§ Colonel Trench
also knew, that many persons objected to the Bill. Within a few days he had seen a protest signed by the ship-owners and other respectable inhabitants of Scarborough against it. It was therefore very incorrect to assert that the Bill was opposed only through ignorance, many persons were of opinion there was something of a job connected with it.
§ Lord Morpeth
assured the hon. and learned Member for Stafford that most of the petitions he had presented were adopted at public meetings, and they were not got up under any influence, but spoke the genuine feelings of the subscribers.
§ Mr. John Campbell
said, he held a letter in his hand, which distinctly stated that the petitions were hawked about from door to door, throughout the county, for signature. The opposition to the measure was chiefly made by those who were incapable of appreciating it. Most of the publications which had appeared on the subject were decidedly in its favour, and so were all the great law authorities in the kingdom.
§ Mr. Strickland
assured the hon. and learned Member, that one of the petitions presented to the House could not, at any rate, be liable to his imputations, when it was signed by Lords Harewood, Stourton, and Howden, and many more Gentlemen of nearly equal rank in life, as well as the highest mercantile authorities; who were all convinced, that it would most unnecessarily expose every man's private transactions, and promote litigation and expense.
§ Mr. Schonswar

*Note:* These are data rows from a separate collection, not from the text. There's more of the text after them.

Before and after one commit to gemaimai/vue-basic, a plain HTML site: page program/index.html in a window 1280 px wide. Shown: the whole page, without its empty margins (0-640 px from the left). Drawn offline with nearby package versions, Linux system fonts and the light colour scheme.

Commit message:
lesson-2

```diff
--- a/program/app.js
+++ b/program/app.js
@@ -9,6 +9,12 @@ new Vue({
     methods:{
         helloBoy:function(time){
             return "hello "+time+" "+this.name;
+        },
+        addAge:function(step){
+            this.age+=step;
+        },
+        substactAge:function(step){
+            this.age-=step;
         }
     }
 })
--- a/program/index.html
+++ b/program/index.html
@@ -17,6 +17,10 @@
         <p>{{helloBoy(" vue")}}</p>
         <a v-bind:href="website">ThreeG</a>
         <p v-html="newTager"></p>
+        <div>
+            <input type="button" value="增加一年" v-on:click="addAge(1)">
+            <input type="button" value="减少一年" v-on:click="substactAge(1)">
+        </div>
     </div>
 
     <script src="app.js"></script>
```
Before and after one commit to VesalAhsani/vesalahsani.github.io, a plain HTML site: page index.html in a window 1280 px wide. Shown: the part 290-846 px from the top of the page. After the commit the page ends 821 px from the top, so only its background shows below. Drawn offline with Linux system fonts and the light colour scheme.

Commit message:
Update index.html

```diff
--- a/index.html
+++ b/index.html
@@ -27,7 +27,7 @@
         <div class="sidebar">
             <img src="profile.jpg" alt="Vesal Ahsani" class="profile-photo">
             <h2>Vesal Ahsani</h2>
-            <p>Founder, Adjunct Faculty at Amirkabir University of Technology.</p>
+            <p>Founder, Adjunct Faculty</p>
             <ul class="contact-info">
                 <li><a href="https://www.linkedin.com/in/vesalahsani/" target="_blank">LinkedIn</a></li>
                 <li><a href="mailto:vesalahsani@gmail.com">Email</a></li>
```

observed, that he had presented a petition from Hull against the Bill, which was adopted at a public meeting, and signed by all the respectable inhabitants of the neighbourhood. The lawyers in the House were in favour of the Bill, but all the clients in England were opposed to it.
§ Mr. Hunt
said, it was very whimsical that the lawyers were so anxious to force a benefit upon the landed interest, which benefit the landed interest was so anxious to reject. He could assure the hon. and learned Gentleman, that the small proprietors had the same feeling against his Bill as the large ones.
observed, that he was an 1192 ardent supporter of the Bill, from knowing the good effects that had been produced in Ireland by a similar measure. It was wonderful to him that country gentlemen would persevere in upholding a system which obliged them to go to market, and buy a commodity, without knowing whether they got the full value for their money. It was the duty of every professional man to do his best to remedy such evils.
Sir John Johnstone
said, the "expedition money" which had been mentioned was paid for work performed in extra hours, in consequence of the business of the registry having much increased.
observed, that at one time it was one of our principal quarrels with Lower Canada, that the legislature of that province would not adopt a general registry—a system which, in his opinion, was good in principle, and which he hoped to see carried into effect.
§ Petitions laid on the Table.